    Where can I digitally download a new release movie still in cinemas (I'd rather pay for good speakers in the privacy of my own home), when I am in Australia, for a reasonable price ($5 - $15), in a DRM free format that allows me to stream it from a central linux media server to the TV and laptops?

    Are any of those points unreasonable? Nope.
    Are any of those points unrealistic? Nope I do all the above right now.
    Are any of those points able to be accomplished right now? Nope.

    Correction, Yes, Yes, Nope.

    Just because you take what you want now does not make it reasonable or realistic. Big budget movies cost a lot to make, so they use a model that extracts more money up front from those willing to pay, then selling on cheaper and cheaper media until it effectively becomes free on an ad supported broadcast. You could easily wait for the movie to become available in a rentable form and hit your target price, but you choose not to, then try to blame the media companies for not immediately making it available for your private screening room for less than those choosing to see it in a theater (and the quality of teh experience goes out the door when you talk about streaming it to you laptop.
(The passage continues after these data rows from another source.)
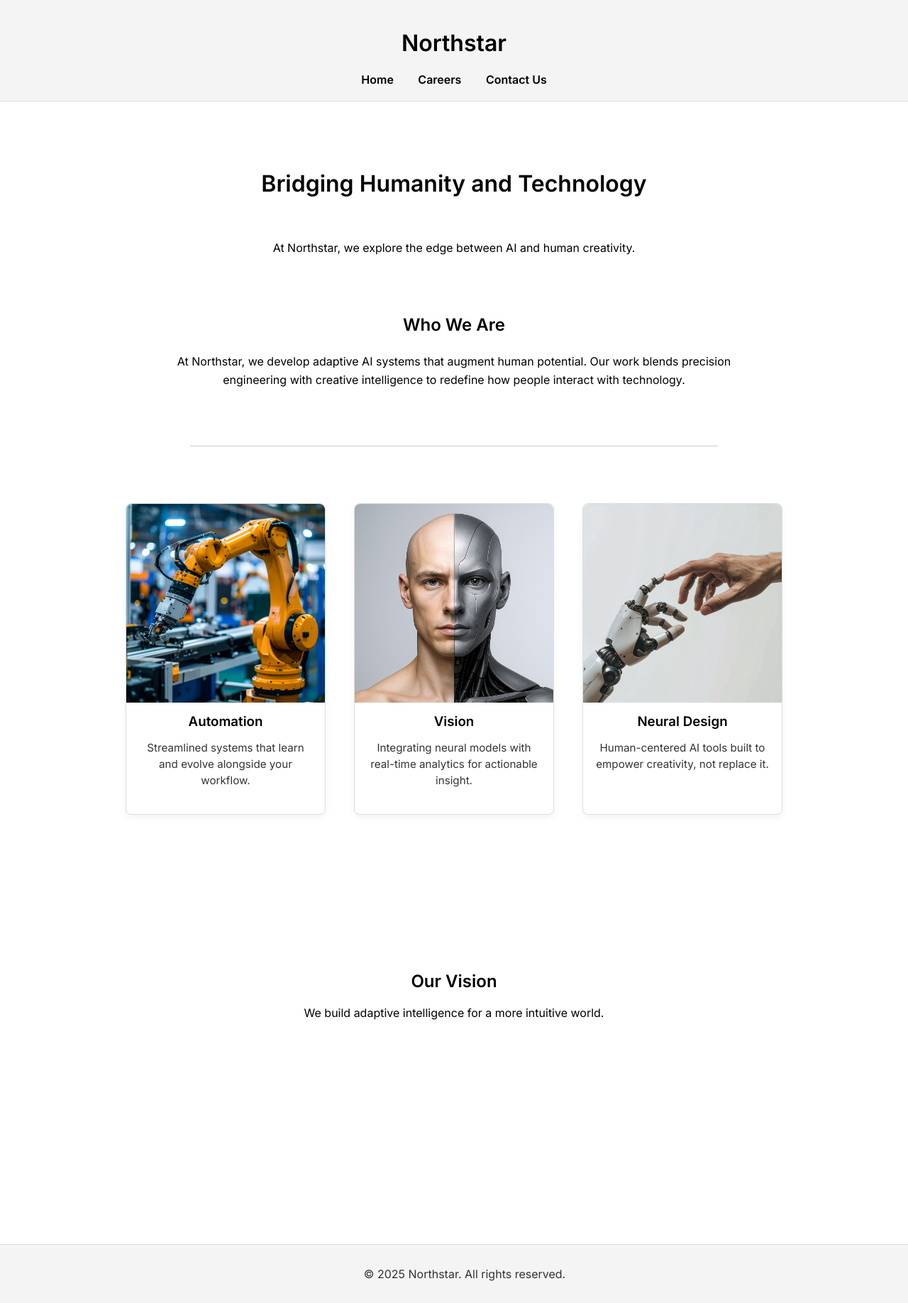
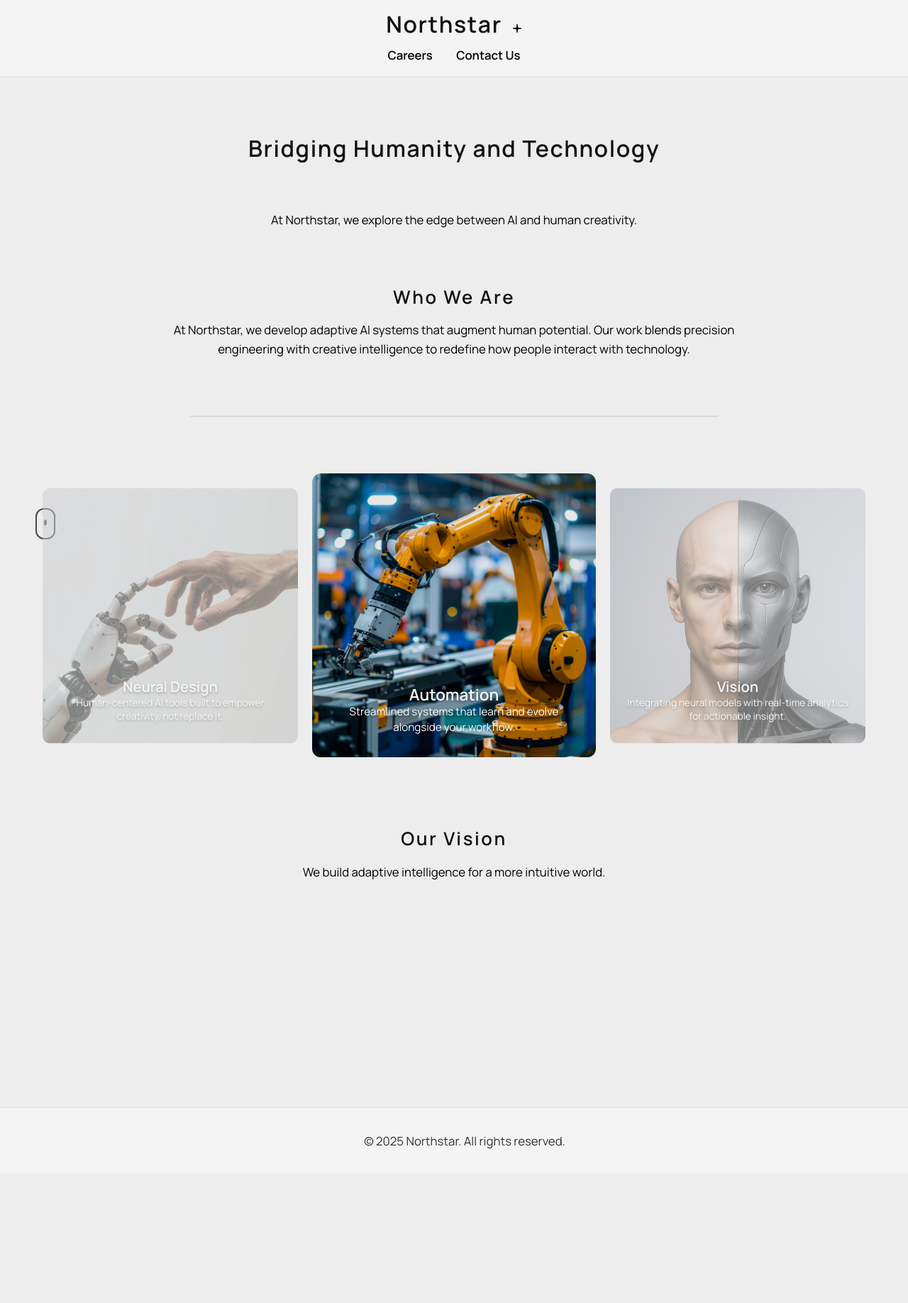
Before and after one commit to MoejoMan/Kens-Website, a Flask app: page / in a window 1280 px wide. Shown: the whole page at 71% size. After the commit the page ends 1619 px from the top, so only its background shows below. Run offline with Flask 3, Linux system fonts and the light colour scheme.

Commit message:
made many changes to the home page, adding a small logo, images on a carousel, scroll cues, etc...

```diff
--- a/app.py
+++ b/app.py
@@ -14,5 +14,7 @@ def careers():
 def contact():
     return render_template('contact.html')
 
+app.run(debug=True)
+
 if __name__ == '__main__':
     app.run(debug=True)
--- a/static/css/style.css
+++ b/static/css/style.css
@@ -1,12 +1,34 @@
 body {
-  font-family: 'Inter', sans-serif;
-  background-color: #ffffff;
+  font-family: 'Manrope', sans-serif;
+  background-color: #f8f8f8ed;
   color: #000000;
   margin: 0;
+  font-size: 1.05rem;
+  line-height: 1.75;
 }
 
+h1, h2, h3 {
+  font-weight: 600;
+  line-height: 1.2;
+  color: #111;
+}
+
+h1 {
+  font-size: 2.5rem;
+  margin-bottom: 0.8rem;
+  letter-spacing: 0.05em;
+}
+
+h2 {
+  font-size: 1.6rem;
+  margin-bottom: 0.6rem;
+  letter-spacing: 0.10em;
+
+}
+
+
 header {
-  background: #f4f4f4;
+  background: #f4f4f4eb;
   padding: 20px;
   text-align: center;
   border-bottom: 1px solid #ddd;
@@ -36,7 +58,7 @@ nav a:hover {
 main {
   padding: 60px 20px 300px;
   text-align: center;
-  background: #ffffff;
+  background: #ededed;
   color: #000000;
 }
 
@@ -56,6 +78,7 @@ main {
   overflow: hidden;
   white-space: nowrap;
   border-right: none;
+  padding-bottom: 10px;
 }
 
 .typewriter {
@@ -65,12 +88,16 @@ main {
   border-right: 2px solid #000;
   font-weight: 600;
   font-size: 2rem;
+  letter-spacing: 0.05em;
+
 }
 
 .typewriter-animation {
   animation:
     typewriter 5s steps(50) 1s 1 normal both,
     blinkingCursor 500ms steps(50) 1s 10 normal;
+    padding-bottom: 10px;
+
 }
 
 @keyframes typewriter {
@@ -83,14 +110,12 @@ main {
   to { border-right-color: transparent; }
 }
 
-
 .intro {
   max-width: 800px;
   margin: 80px auto;
   text-align: center;
   line-height: 1.6;
 }
-
 
 .divider {
   width: 60%;
@@ -100,62 +125,175 @@ main {
   background: #ccc;
 }
 
+
 .showcase {
+  position: relative;
+  width: 100%;
+  max-width: 1000px;
+  margin: 0 auto 80px;
+  height: 420px;
   display: flex;
-  flex-wrap: wrap;
   justify-content: center;
-  gap: 40px;
-  padding: 0 20px 200px;
+  align-items: center;
 }
 
 .showcase-card {
-  background: #fff;
-  border: 1px solid #ddd;
-  border-radius: 8px;
-  width: 280px;
-  text-align: center;
-  box-shadow: 0 4px 10px rgba(0,0,0,0.05);
-  transition: transform 0.3s ease, box-shadow 0.3s ease;
+  position: absolute;
+  top: 0;
+  left: 50%;
+  width: 400px;
+  transform: translateX(-50%) scale(0.9);
+  opacity: 0.3;
+  transition: transform 1s ease, opacity 1s ease;
+  border-radius: 12px;
+  overflow: hidden;
+  pointer-events: none;
 }
 
-.showcase-card:hover {
-  transform: translateY(-5px);
-  box-shadow: 0 6px 15px rgba(0,0,0,0.1);
+.showcase-card.active {
+  transform: translateX(-50%) scale(1);
+  opacity: 1;
+  pointer-events: auto;
+  z-index: 2;
+}
+
+.showcase-card.prev {
+  transform: translateX(-150%) scale(0.9);
+  opacity: 0.5;
+  z-index: 1;
+}
+
+.showcase-card.next {
+  transform: translateX(50%) scale(0.9);
+  opacity: 0.5;
+  z-index: 1;
 }
 
 .showcase-card img {
   width: 100%;
-  height: auto;
-  display: block;
-  border-radius: 8px 8px 0 0;
+  height: 100%;
+  object-fit: cover;
+  border-radius: 12px;
+  filter: brightness(0.9);
+}
+
+.showcase-card h3,
+.showcase-card p {
+  color: white;
+  position: absolute;
+  left: 20px;
+  right: 20px;
+  text-shadow: 0 2px 4px rgba(0,0,0,0.5);
+}
+
+.showcase-card h3 {
+  bottom: 60px;
+  font-size: 1.4rem;
+  font-weight: 600;
+}
+
+.showcase-card p {
+  bottom: 25px;
+  font-size: 0.95rem;
+  line-height: 1.4;
 }
 
 
-.showcase-card h3 {
-  margin: 15px 0 10px;
+
+#main-header {
+  position: sticky;
+  top: 0;
+  background: #f4f4f4;
+  border-bottom: 1px solid #ddd;
+  z-index: 10;
+  padding: 15px 0;
+  transition: padding 0.3s ease, background 0.3s ease;
+
+  display: flex;
+  flex-direction: column;
+  align-items: center;
 }
 
-.showcase-card p {
-  padding: 0 15px 20px;
-  color: #333;
-  font-size: 0.95rem;
-  line-height: 1.5;
+
+
+.site-title {
+  font-size: 2rem;
+  margin: 0;
+  transition: font-size 0.4s ease, transform 0.4s ease;
 }
 
-.hero-title {
-  position: sticky;
-  top: 0;
-  background: #fff;
-  padding: 15px 0;
-  z-index: 10;
-  transition: all 0.4s ease;
+#main-header.shrink .site-title {
+  font-size: 1.4rem;
+  transform: translateY(-5px);
 }
 
-.hero-title.shrink h1 {
-  font-size: 1.5rem;
-  transition: font-size 0.4s ease;
+#main-nav {
+  overflow: hidden;
+  transition: opacity 0.4s ease, transform 0.4s ease, max-height 0.4s ease;
+  max-height: 200px;
 }
 
+#main-nav.hidden {
+  opacity: 0;
+  transform: translateY(-10px);
+  max-height: 0;
+  pointer-events: none;
+}
+
+.scroll-cue {
+  position: absolute;
+  bottom: 40px;
+  left: 5%;
+  transform: translateX(-50%);
+  width: 24px;
+  height: 40px;
+  border: 2px solid #000;
+  border-radius: 12px;
+  display: flex;
+  align-items: flex-start;
+  justify-content: center;
+  overflow: hidden;
+  opacity: 0;
+  animation: cueFadeCycle 10s ease forwards 5s;
+}
+
+.scroll-cue span {
+  display: block;
+  width: 4px;
+  height: 8px;
+  background: #000;
+  border-radius: 2px;
+  animation: scrollCue 2s infinite;
+}
+
+@keyframes scrollCue {
+  0% { transform: translateY(4px); opacity: 0; }
+  40% { opacity: 1; }
+  100% { transform: translateY(24px); opacity: 0; }
+
+}
+
+@keyframes cueFadeCycle {
+  0% { opacity: 0; }
+  20% { opacity: 0.7; }
+  80% { opacity: 0.7; }
+  100% { opacity: 0; }
+}
+
+.star-icon {
+  margin-left: 6px;
+  transform: translateY(1px);
+  transition: transform 0.6s ease;
+}
+
+.logo-link {
+  text-decoration: none;
+  color: inherit;
+}
+
+.logo-link:hover .star-icon {
+  transform: rotate(45deg) scale(1.1);
+}
 
 footer {
   background: #f4f4f4;
--- a/templates/base.html
+++ b/templates/base.html
@@ -4,21 +4,32 @@
   <meta charset="UTF-8">
   <title>{% block title %}{% endblock %}</title>
   <link href="https://fonts.googleapis.com/css2?family=Inter:wght@400;600&display=swap" rel="stylesheet">
+  <link href="https://fonts.googleapis.com/css2?family=Inter:wght@400;600&family=Poppins:wght@400;600;700&display=swap" rel="stylesheet">
+  <link href="https://fonts.googleapis.com/css2?family=Manrope:wght@300;400;600&display=swap" rel="stylesheet">
+  <link rel="stylesheet" href="https://cdnjs.cloudflare.com/ajax/libs/font-awesome/6.5.0/css/all.min.css">
   <link rel="stylesheet" href="{{ url_for('static', filename='css/style.css') }}">
 </head>
-<script src="{{ url_for('static', filename='js/script.js') }}"></script>
 
 <body>
-  <header>
-    <h1>Northstar</h1>
-    <nav>
-      <ul>
-        <li><a href="/">Home</a></li>
-        <li><a href="/careers">Careers</a></li>
-        <li><a href="/contact">Contact Us</a></li>
-      </ul>
-    </nav>
-  </header>
+<header id="main-header">
+  <h1 class="site-title">
+    <a href="{{ url_for('home') }}" class="logo-link">
+      Northstar
+      <svg class="star-icon" width="14" height="14" viewBox="0 0 24 24" fill="black" stroke="black" stroke-width="1.5">
+        <path d="M12 2L13.5 10.5L22 12L13.5 13.5L12 22L10.5 13.5L2 12L10.5 10.5Z"/>
+      </svg>
+    </a>
+  </h1>
+  <nav id="main-nav">
+    <ul>
+      {% if request.endpoint != 'home' %}
+        <li><a href="{{ url_for('home') }}">Home</a></li>
+      {% endif %}
+      <li><a href="{{ url_for('careers') }}">Careers</a></li>
+      <li><a href="{{ url_for('contact') }}">Contact Us</a></li>
+    </ul>
+  </nav>
+</header>
 
   <main>
     {% block content %}{% endblock %}
@@ -27,5 +38,7 @@
   <footer>
     <p>&copy; 2025 Northstar. All rights reserved.</p>
   </footer>
+
+  <script src="{{ url_for('static', filename='js/script.js') }}"></script>
 </body>
 </html>
--- a/templates/home.html
+++ b/templates/home.html
@@ -1,15 +1,18 @@
 {% extends 'base.html' %}
 {% block title %}Home | Northstar{% endblock %}
 {% block content %}
-<div class="hero-title">
-  <div class="typewriter-container">
-    <h1 class="typewriter typewriter-animation">Bridging Humanity and Technology</h1>
-  </div>
+<div class="typewriter-container">
+  <h1 class="typewriter typewriter-animation">Bridging Humanity and Technology</h1>
 </div>
 
 <section class="hero">
   <p>At Northstar, we explore the edge between AI and human creativity.</p>
 </section>
+
+<div class="scroll-cue">
+  <span></span>
+</div>
+
 
 <section class="intro fade-in">
   <h2>Who We Are</h2>
@@ -43,6 +46,7 @@
 </section>
 
 
+
 <section class="fade-in">
   <h2>Our Vision</h2>
   <p>We build adaptive intelligence for a more intuitive world.</p>
```
Also changed, not shown: static/js/script.js (+67 -7 lines), static/images/hero.jpg (added).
    Face it, you are whining like a 3 year old because you don't want to pay the going rate. Piracy exists, fine, just don't try to justify your behavior with whiny excuses.

  • Re:Peer ban hammer (Score:5, Interesting)

    by LordLucless (582312) on Monday May 14, 2012 @02:03AM (#39991953)

    BitTorrent is a really nice, elegant protocol (I wrote a client for it once), but the designer's criteria are likely not that of the current users. Bram Cohen was trying to design a protocol for a publisher with limited resources to publish to a lot of consumers. There was resilience baked in, but only for stuff like data corruption over the wire. All the stuff to protect against intentionally-poisoned torrents, decentralization (trackerless torrents), anonymity and encryption have been retro-fitted, generally by third parties, and through informal consent to a standard among the various client devs.

Byte your tongue.